Task item :: Each line holding the word "colour" must appear in the answer, copied from the entries.

Data for processing ::

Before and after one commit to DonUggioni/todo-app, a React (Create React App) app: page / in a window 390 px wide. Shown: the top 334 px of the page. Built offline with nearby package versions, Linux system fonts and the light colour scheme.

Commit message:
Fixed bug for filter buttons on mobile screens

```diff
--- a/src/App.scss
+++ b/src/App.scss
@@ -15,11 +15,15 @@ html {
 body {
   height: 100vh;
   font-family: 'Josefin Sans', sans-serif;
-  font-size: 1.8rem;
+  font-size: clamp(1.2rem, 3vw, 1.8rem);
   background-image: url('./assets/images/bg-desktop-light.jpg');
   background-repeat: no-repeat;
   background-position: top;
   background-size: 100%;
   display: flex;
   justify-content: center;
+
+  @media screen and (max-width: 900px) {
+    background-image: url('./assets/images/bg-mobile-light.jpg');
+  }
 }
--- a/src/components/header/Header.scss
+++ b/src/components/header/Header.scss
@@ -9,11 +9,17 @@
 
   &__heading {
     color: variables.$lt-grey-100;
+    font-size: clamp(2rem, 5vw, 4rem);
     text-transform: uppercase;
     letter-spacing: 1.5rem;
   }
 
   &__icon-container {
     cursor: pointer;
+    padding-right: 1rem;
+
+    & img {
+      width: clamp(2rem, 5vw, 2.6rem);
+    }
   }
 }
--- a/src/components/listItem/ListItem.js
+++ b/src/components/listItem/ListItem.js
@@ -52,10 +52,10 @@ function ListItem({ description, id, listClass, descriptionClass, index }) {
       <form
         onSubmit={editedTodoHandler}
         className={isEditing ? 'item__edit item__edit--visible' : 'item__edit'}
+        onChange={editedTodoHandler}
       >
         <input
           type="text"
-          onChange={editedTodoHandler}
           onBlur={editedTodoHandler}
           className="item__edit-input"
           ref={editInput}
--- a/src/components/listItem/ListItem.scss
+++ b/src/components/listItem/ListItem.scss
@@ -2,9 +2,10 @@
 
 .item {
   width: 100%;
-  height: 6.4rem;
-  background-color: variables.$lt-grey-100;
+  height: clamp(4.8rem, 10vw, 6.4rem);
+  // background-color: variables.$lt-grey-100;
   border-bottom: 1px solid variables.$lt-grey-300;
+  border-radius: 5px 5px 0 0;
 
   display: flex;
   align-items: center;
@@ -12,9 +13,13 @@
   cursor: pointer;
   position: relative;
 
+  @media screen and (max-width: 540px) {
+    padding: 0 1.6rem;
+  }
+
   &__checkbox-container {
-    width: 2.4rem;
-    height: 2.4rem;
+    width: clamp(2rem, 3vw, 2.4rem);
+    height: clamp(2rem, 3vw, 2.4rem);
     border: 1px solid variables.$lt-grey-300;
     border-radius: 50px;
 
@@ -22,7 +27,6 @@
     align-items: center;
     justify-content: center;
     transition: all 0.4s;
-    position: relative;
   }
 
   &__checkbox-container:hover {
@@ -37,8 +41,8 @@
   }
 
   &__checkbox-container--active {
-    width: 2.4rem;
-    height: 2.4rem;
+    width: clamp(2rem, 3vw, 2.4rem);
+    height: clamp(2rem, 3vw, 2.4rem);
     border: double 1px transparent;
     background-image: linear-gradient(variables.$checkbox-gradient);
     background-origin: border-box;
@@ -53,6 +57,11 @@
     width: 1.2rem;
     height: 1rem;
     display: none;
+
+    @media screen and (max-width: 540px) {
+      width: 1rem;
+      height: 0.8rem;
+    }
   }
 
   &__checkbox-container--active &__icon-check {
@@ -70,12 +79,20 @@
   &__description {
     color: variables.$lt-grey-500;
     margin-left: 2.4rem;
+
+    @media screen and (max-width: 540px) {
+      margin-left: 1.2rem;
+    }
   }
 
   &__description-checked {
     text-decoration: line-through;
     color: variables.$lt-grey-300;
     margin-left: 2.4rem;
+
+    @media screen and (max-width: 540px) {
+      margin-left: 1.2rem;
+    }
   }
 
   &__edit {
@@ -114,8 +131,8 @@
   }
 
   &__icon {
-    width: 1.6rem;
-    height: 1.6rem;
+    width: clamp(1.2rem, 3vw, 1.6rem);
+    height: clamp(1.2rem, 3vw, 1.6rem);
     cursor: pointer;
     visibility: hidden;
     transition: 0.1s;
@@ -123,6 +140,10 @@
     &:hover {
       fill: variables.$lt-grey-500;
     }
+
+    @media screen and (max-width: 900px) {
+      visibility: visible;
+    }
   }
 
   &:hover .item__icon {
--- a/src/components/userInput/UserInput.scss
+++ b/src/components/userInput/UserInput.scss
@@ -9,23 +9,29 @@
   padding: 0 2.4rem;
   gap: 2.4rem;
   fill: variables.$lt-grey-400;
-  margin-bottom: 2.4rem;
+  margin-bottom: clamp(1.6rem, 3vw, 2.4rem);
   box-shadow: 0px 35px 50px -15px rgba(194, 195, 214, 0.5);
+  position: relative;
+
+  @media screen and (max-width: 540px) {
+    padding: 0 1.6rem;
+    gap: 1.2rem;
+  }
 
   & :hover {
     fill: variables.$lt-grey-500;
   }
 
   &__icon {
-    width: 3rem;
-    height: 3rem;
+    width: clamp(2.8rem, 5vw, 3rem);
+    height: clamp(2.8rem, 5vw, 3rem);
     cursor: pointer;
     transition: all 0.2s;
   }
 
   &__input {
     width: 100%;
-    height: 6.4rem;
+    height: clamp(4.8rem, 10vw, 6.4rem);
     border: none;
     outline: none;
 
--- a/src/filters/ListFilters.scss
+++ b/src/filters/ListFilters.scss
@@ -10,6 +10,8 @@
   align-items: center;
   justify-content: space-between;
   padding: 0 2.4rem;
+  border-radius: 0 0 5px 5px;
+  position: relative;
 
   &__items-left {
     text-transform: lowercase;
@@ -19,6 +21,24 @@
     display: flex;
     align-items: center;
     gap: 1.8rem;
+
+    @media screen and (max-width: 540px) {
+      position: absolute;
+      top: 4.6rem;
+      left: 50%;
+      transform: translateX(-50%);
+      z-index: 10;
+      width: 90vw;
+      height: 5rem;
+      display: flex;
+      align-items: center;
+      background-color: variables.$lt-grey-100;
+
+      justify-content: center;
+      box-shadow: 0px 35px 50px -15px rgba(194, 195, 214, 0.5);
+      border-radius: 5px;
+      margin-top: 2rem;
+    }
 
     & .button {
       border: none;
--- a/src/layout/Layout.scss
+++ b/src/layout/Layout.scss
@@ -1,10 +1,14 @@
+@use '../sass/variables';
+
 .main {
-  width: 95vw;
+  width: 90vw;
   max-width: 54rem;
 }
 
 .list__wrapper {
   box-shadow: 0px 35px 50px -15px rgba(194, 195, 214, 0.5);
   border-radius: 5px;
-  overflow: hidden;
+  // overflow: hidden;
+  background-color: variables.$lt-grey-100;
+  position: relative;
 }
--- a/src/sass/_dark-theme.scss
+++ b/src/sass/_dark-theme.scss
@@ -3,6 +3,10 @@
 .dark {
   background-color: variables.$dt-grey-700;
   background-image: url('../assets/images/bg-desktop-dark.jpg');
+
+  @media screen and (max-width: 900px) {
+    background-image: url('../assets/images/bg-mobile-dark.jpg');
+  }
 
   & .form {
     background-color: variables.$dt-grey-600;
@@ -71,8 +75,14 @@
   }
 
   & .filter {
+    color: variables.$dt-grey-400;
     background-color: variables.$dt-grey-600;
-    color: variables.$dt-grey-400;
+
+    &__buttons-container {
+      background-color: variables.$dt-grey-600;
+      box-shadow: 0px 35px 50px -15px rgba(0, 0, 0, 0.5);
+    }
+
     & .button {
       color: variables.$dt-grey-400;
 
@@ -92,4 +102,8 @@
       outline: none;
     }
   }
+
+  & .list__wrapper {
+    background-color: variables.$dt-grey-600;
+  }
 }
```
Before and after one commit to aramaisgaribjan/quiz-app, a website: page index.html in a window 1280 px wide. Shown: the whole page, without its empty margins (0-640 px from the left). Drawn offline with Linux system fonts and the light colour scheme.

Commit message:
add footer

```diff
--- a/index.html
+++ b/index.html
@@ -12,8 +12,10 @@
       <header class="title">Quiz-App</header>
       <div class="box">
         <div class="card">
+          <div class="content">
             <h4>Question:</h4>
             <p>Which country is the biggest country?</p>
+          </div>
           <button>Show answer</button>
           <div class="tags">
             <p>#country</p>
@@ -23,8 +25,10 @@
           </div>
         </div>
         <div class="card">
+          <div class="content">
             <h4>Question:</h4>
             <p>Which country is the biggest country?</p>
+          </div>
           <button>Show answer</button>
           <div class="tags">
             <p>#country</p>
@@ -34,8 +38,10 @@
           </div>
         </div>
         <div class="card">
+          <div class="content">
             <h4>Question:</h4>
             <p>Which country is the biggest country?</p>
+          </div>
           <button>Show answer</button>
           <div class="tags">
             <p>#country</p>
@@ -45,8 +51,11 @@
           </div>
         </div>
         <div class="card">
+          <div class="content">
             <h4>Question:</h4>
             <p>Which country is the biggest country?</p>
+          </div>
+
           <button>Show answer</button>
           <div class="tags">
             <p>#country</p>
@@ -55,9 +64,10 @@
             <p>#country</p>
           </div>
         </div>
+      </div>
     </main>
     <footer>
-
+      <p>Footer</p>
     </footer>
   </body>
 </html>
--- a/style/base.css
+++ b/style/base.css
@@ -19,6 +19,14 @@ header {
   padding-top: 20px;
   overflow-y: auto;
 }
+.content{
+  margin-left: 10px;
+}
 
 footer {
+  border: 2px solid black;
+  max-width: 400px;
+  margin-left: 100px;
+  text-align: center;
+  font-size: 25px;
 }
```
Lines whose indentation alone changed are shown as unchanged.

Expected output ::
Before and after one commit to DonUggioni/todo-app, a React (Create React App) app: page / in a window 390 px wide. Shown: the top 334 px of the page. Built offline with nearby package versions, Linux system fonts and the light colour scheme.
Before and after one commit to aramaisgaribjan/quiz-app, a website: page index.html in a window 1280 px wide. Shown: the whole page, without its empty margins (0-640 px from the left). Drawn offline with Linux system fonts and the light colour scheme.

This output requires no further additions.